Content starts

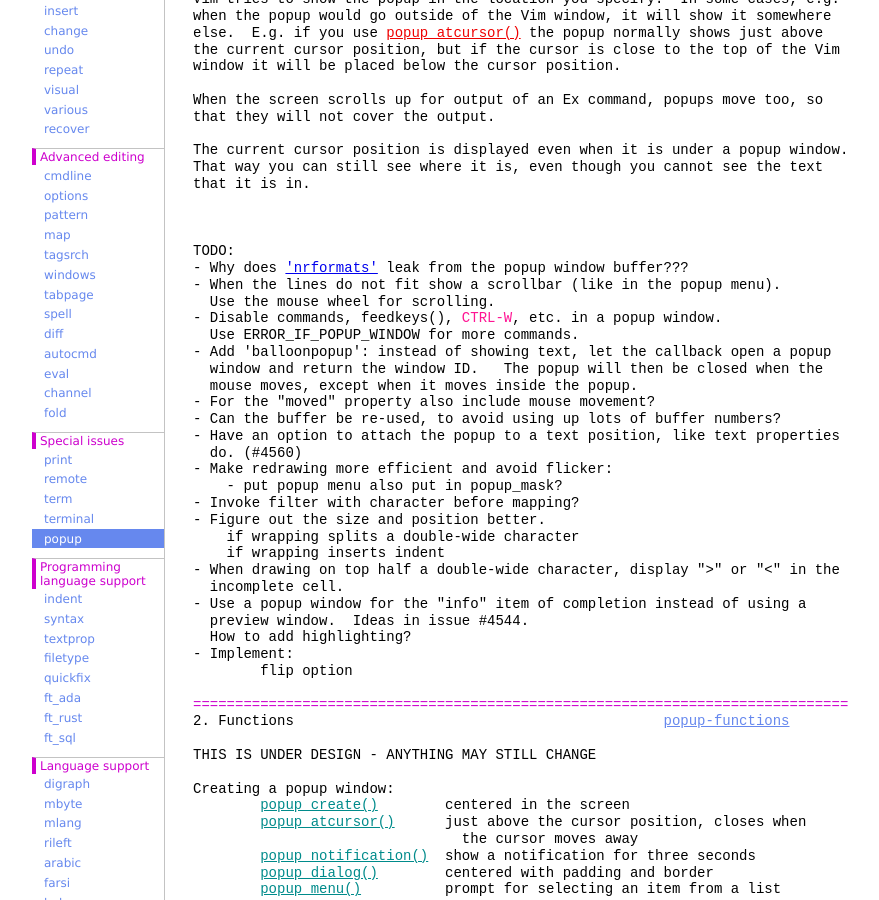
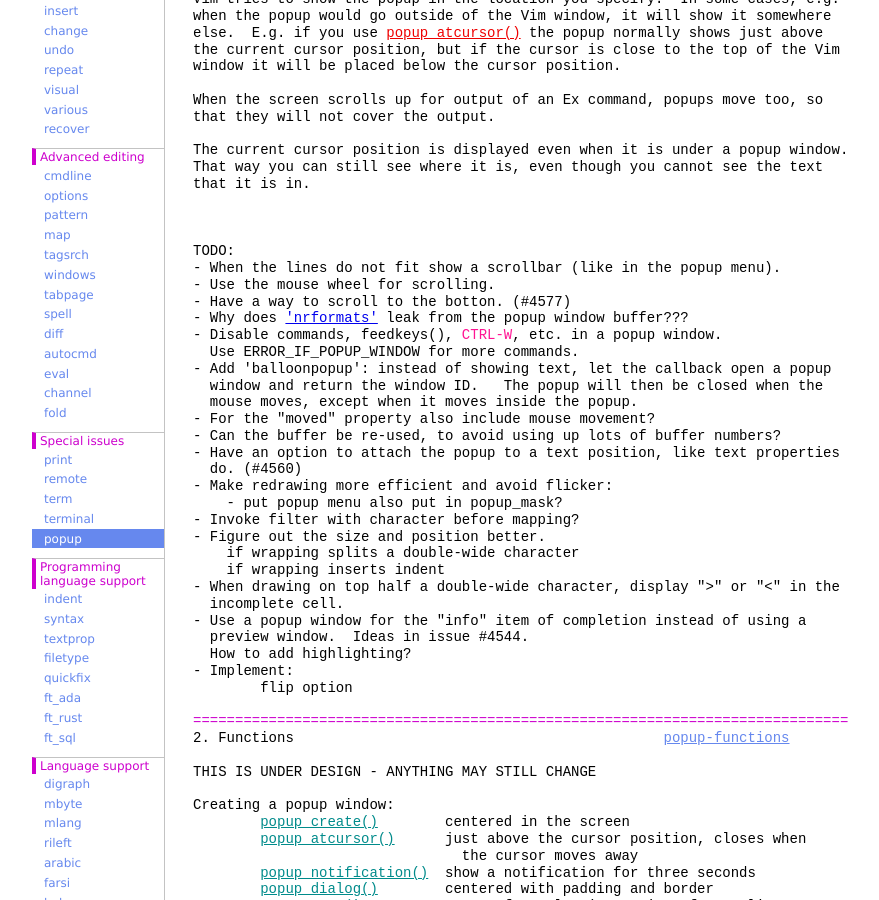
Before and after one commit to vim-jp/vimdoc-en, a Jekyll site: the page built from popup.html, in a window 1280 px wide and 900 px high, scrolled down 1438 px. Shown: the whole window, without its empty margins (208-1087 px from the left). Built offline with Jekyll 4.4.1, drawn with Linux system fonts in a browser that asks for light colours; nearby versions of some CDN libraries; comment, search, counter and statistics services are not loaded; some of the changed text lies outside the part shown.

Commit message:
Generated by Travis JOB 882.1
https://travis-ci.org/vim-jp/vimdoc-en/builds/550521372

```diff
--- a/popup.html
+++ b/popup.html
@@ -92,9 +92,10 @@ that it is in.<br>
 <br>
 <br>
 TODO:<br>
+- When the lines do not fit show a scrollbar (like in the popup menu).<br>
+- Use the mouse wheel for scrolling.<br>
+- Have a way to scroll to the botton. (#4577)<br>
 - Why does&nbsp;<a class="Type" href="options.html#'nrformats'">'nrformats'</a>&nbsp;leak from the popup window buffer???<br>
-- When the lines do not fit show a scrollbar (like in the popup menu).<br>
-&nbsp;&nbsp;Use the mouse wheel for scrolling.<br>
 - Disable commands, feedkeys(),&nbsp;<span class="Special">CTRL-W</span>, etc. in a popup window.<br>
 &nbsp;&nbsp;Use ERROR_IF_POPUP_WINDOW for more commands.<br>
 - Add&nbsp;<span class="MissingTag">'balloonpopup'</span>: instead of showing text, let the callback open a popup<br>
@@ -352,6 +353,9 @@ popup_notification(<span class="Special">{text}</span>,&nbsp;<span class="Specia
 &nbsp;&nbsp;&nbsp;&nbsp;&nbsp;&nbsp;&nbsp;&nbsp;&nbsp;&nbsp;&nbsp;&nbsp;&nbsp;&nbsp;&nbsp; The PopupNotification highlight group is used instead of<br>
 &nbsp;&nbsp;&nbsp;&nbsp;&nbsp;&nbsp;&nbsp;&nbsp;&nbsp;&nbsp;&nbsp;&nbsp;&nbsp;&nbsp;&nbsp;&nbsp;WarningMsg if it is defined.<br>
 <br>
+&nbsp;&nbsp;&nbsp;&nbsp;&nbsp;&nbsp;&nbsp;&nbsp;&nbsp;&nbsp;&nbsp;&nbsp;&nbsp;&nbsp;&nbsp;&nbsp;This popup should only be used with the&nbsp;<a class="Identifier" href="various.html#+timers">+timers</a>&nbsp;feature,<br>
+&nbsp;&nbsp;&nbsp;&nbsp;&nbsp;&nbsp;&nbsp;&nbsp;&nbsp;&nbsp;&nbsp;&nbsp;&nbsp;&nbsp;&nbsp;&nbsp;otherwise it will not disappear.<br>
+<br>
 &nbsp;&nbsp;&nbsp;&nbsp;&nbsp;&nbsp;&nbsp;&nbsp;&nbsp;&nbsp;&nbsp;&nbsp;&nbsp;&nbsp;&nbsp;&nbsp;The position will be adjusted to avoid overlap with other<br>
 &nbsp;&nbsp;&nbsp;&nbsp;&nbsp;&nbsp;&nbsp;&nbsp;&nbsp;&nbsp;&nbsp;&nbsp;&nbsp;&nbsp;&nbsp;&nbsp;notifications.<br>
 &nbsp;&nbsp;&nbsp;&nbsp;&nbsp;&nbsp;&nbsp;&nbsp;&nbsp;&nbsp;&nbsp;&nbsp;&nbsp;&nbsp;&nbsp;&nbsp;Use&nbsp;<span class="Special">{options}</span>&nbsp;to change the properties.<br>
@@ -530,6 +536,8 @@ The second argument of&nbsp;<a class="Identifier" href="popup.html#popup_create(
 &nbsp;&nbsp;&nbsp;&nbsp;&nbsp;&nbsp;&nbsp;&nbsp;&nbsp;&nbsp;&nbsp;&nbsp;&nbsp;&nbsp;&nbsp;&nbsp;&nbsp;&nbsp;&nbsp;&nbsp;&nbsp;&nbsp;&nbsp;&nbsp;By default a double line is used all around when<br>
 &nbsp;&nbsp;&nbsp;&nbsp;&nbsp;&nbsp;&nbsp;&nbsp;&nbsp;&nbsp;&nbsp;&nbsp;&nbsp;&nbsp;&nbsp;&nbsp;&nbsp;&nbsp;&nbsp;&nbsp;&nbsp;&nbsp;&nbsp;&nbsp;<a class="Type" href="options.html#'encoding'">'encoding'</a>&nbsp;is &quot;utf-8&quot; and&nbsp;<a class="Type" href="options.html#'ambiwidth'">'ambiwidth'</a>&nbsp;is &quot;single&quot;,<br>
 &nbsp;&nbsp;&nbsp;&nbsp;&nbsp;&nbsp;&nbsp;&nbsp;&nbsp;&nbsp;&nbsp;&nbsp;&nbsp;&nbsp;&nbsp;&nbsp;&nbsp;&nbsp;&nbsp;&nbsp;&nbsp;&nbsp;&nbsp;&nbsp;otherwise ASCII characters are used.<br>
+&nbsp;&nbsp;&nbsp;&nbsp;&nbsp;&nbsp;&nbsp;&nbsp;scrollbar&nbsp;&nbsp;&nbsp;&nbsp;&nbsp;&nbsp; non-zero: show a scrollbar when the text doesn't fit.<br>
+&nbsp;&nbsp;&nbsp;&nbsp;&nbsp;&nbsp;&nbsp;&nbsp;&nbsp;&nbsp;&nbsp;&nbsp;&nbsp;&nbsp;&nbsp;&nbsp;&nbsp;&nbsp;&nbsp;&nbsp;&nbsp;&nbsp;&nbsp;&nbsp;zero: do not show a scrollbar.&nbsp;&nbsp;Default is non-zero.<br>
 &nbsp;&nbsp;&nbsp;&nbsp;&nbsp;&nbsp;&nbsp;&nbsp;zindex&nbsp;&nbsp;&nbsp;&nbsp;&nbsp;&nbsp;&nbsp;&nbsp;&nbsp;&nbsp;Priority for the popup, default 50.&nbsp;&nbsp;Minimum value is<br>
 &nbsp;&nbsp;&nbsp;&nbsp;&nbsp;&nbsp;&nbsp;&nbsp;&nbsp;&nbsp;&nbsp;&nbsp;&nbsp;&nbsp;&nbsp;&nbsp;&nbsp;&nbsp;&nbsp;&nbsp;&nbsp;&nbsp;&nbsp;&nbsp;1, maximum value is 32000.<br>
 &nbsp;&nbsp;&nbsp;&nbsp;&nbsp;&nbsp;&nbsp;&nbsp;mask&nbsp;&nbsp;&nbsp;&nbsp;&nbsp;&nbsp;&nbsp;&nbsp;&nbsp;&nbsp;&nbsp;&nbsp;A list of lists with coordinates, defining parts of<br>
```
Also changed, not shown: other parts of popup.html (+2 -0 lines).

Content ends

*WHAT YOU SHOULD DO*
All of the listing above has to be reproduced exactly, though without its images.

*EXERCISE ANSWER*
Before and after one commit to vim-jp/vimdoc-en, a Jekyll site: the page built from popup.html, in a window 1280 px wide and 900 px high, scrolled down 1438 px. Shown: the whole window, without its empty margins (208-1087 px from the left). Built offline with Jekyll 4.4.1, drawn with Linux system fonts in a browser that asks for light colours; nearby versions of some CDN libraries; comment, search, counter and statistics services are not loaded; some of the changed text lies outside the part shown.

Commit message:
Generated by Travis JOB 882.1
https://travis-ci.org/vim-jp/vimdoc-en/builds/550521372

```diff
--- a/popup.html
+++ b/popup.html
@@ -92,9 +92,10 @@ that it is in.<br>
 <br>
 <br>
 TODO:<br>
+- When the lines do not fit show a scrollbar (like in the popup menu).<br>
+- Use the mouse wheel for scrolling.<br>
+- Have a way to scroll to the botton. (#4577)<br>
 - Why does&nbsp;<a class="Type" href="options.html#'nrformats'">'nrformats'</a>&nbsp;leak from the popup window buffer???<br>
-- When the lines do not fit show a scrollbar (like in the popup menu).<br>
-&nbsp;&nbsp;Use the mouse wheel for scrolling.<br>
 - Disable commands, feedkeys(),&nbsp;<span class="Special">CTRL-W</span>, etc. in a popup window.<br>
 &nbsp;&nbsp;Use ERROR_IF_POPUP_WINDOW for more commands.<br>
 - Add&nbsp;<span class="MissingTag">'balloonpopup'</span>: instead of showing text, let the callback open a popup<br>
@@ -352,6 +353,9 @@ popup_notification(<span class="Special">{text}</span>,&nbsp;<span class="Specia
 &nbsp;&nbsp;&nbsp;&nbsp;&nbsp;&nbsp;&nbsp;&nbsp;&nbsp;&nbsp;&nbsp;&nbsp;&nbsp;&nbsp;&nbsp; The PopupNotification highlight group is used instead of<br>
 &nbsp;&nbsp;&nbsp;&nbsp;&nbsp;&nbsp;&nbsp;&nbsp;&nbsp;&nbsp;&nbsp;&nbsp;&nbsp;&nbsp;&nbsp;&nbsp;WarningMsg if it is defined.<br>
 <br>
+&nbsp;&nbsp;&nbsp;&nbsp;&nbsp;&nbsp;&nbsp;&nbsp;&nbsp;&nbsp;&nbsp;&nbsp;&nbsp;&nbsp;&nbsp;&nbsp;This popup should only be used with the&nbsp;<a class="Identifier" href="various.html#+timers">+timers</a>&nbsp;feature,<br>
+&nbsp;&nbsp;&nbsp;&nbsp;&nbsp;&nbsp;&nbsp;&nbsp;&nbsp;&nbsp;&nbsp;&nbsp;&nbsp;&nbsp;&nbsp;&nbsp;otherwise it will not disappear.<br>
+<br>
 &nbsp;&nbsp;&nbsp;&nbsp;&nbsp;&nbsp;&nbsp;&nbsp;&nbsp;&nbsp;&nbsp;&nbsp;&nbsp;&nbsp;&nbsp;&nbsp;The position will be adjusted to avoid overlap with other<br>
 &nbsp;&nbsp;&nbsp;&nbsp;&nbsp;&nbsp;&nbsp;&nbsp;&nbsp;&nbsp;&nbsp;&nbsp;&nbsp;&nbsp;&nbsp;&nbsp;notifications.<br>
 &nbsp;&nbsp;&nbsp;&nbsp;&nbsp;&nbsp;&nbsp;&nbsp;&nbsp;&nbsp;&nbsp;&nbsp;&nbsp;&nbsp;&nbsp;&nbsp;Use&nbsp;<span class="Special">{options}</span>&nbsp;to change the properties.<br>
@@ -530,6 +536,8 @@ The second argument of&nbsp;<a class="Identifier" href="popup.html#popup_create(
 &nbsp;&nbsp;&nbsp;&nbsp;&nbsp;&nbsp;&nbsp;&nbsp;&nbsp;&nbsp;&nbsp;&nbsp;&nbsp;&nbsp;&nbsp;&nbsp;&nbsp;&nbsp;&nbsp;&nbsp;&nbsp;&nbsp;&nbsp;&nbsp;By default a double line is used all around when<br>
 &nbsp;&nbsp;&nbsp;&nbsp;&nbsp;&nbsp;&nbsp;&nbsp;&nbsp;&nbsp;&nbsp;&nbsp;&nbsp;&nbsp;&nbsp;&nbsp;&nbsp;&nbsp;&nbsp;&nbsp;&nbsp;&nbsp;&nbsp;&nbsp;<a class="Type" href="options.html#'encoding'">'encoding'</a>&nbsp;is &quot;utf-8&quot; and&nbsp;<a class="Type" href="options.html#'ambiwidth'">'ambiwidth'</a>&nbsp;is &quot;single&quot;,<br>
 &nbsp;&nbsp;&nbsp;&nbsp;&nbsp;&nbsp;&nbsp;&nbsp;&nbsp;&nbsp;&nbsp;&nbsp;&nbsp;&nbsp;&nbsp;&nbsp;&nbsp;&nbsp;&nbsp;&nbsp;&nbsp;&nbsp;&nbsp;&nbsp;otherwise ASCII characters are used.<br>
+&nbsp;&nbsp;&nbsp;&nbsp;&nbsp;&nbsp;&nbsp;&nbsp;scrollbar&nbsp;&nbsp;&nbsp;&nbsp;&nbsp;&nbsp; non-zero: show a scrollbar when the text doesn't fit.<br>
+&nbsp;&nbsp;&nbsp;&nbsp;&nbsp;&nbsp;&nbsp;&nbsp;&nbsp;&nbsp;&nbsp;&nbsp;&nbsp;&nbsp;&nbsp;&nbsp;&nbsp;&nbsp;&nbsp;&nbsp;&nbsp;&nbsp;&nbsp;&nbsp;zero: do not show a scrollbar.&nbsp;&nbsp;Default is non-zero.<br>
 &nbsp;&nbsp;&nbsp;&nbsp;&nbsp;&nbsp;&nbsp;&nbsp;zindex&nbsp;&nbsp;&nbsp;&nbsp;&nbsp;&nbsp;&nbsp;&nbsp;&nbsp;&nbsp;Priority for the popup, default 50.&nbsp;&nbsp;Minimum value is<br>
 &nbsp;&nbsp;&nbsp;&nbsp;&nbsp;&nbsp;&nbsp;&nbsp;&nbsp;&nbsp;&nbsp;&nbsp;&nbsp;&nbsp;&nbsp;&nbsp;&nbsp;&nbsp;&nbsp;&nbsp;&nbsp;&nbsp;&nbsp;&nbsp;1, maximum value is 32000.<br>
 &nbsp;&nbsp;&nbsp;&nbsp;&nbsp;&nbsp;&nbsp;&nbsp;mask&nbsp;&nbsp;&nbsp;&nbsp;&nbsp;&nbsp;&nbsp;&nbsp;&nbsp;&nbsp;&nbsp;&nbsp;A list of lists with coordinates, defining parts of<br>
```
Also changed, not shown: other parts of popup.html (+2 -0 lines).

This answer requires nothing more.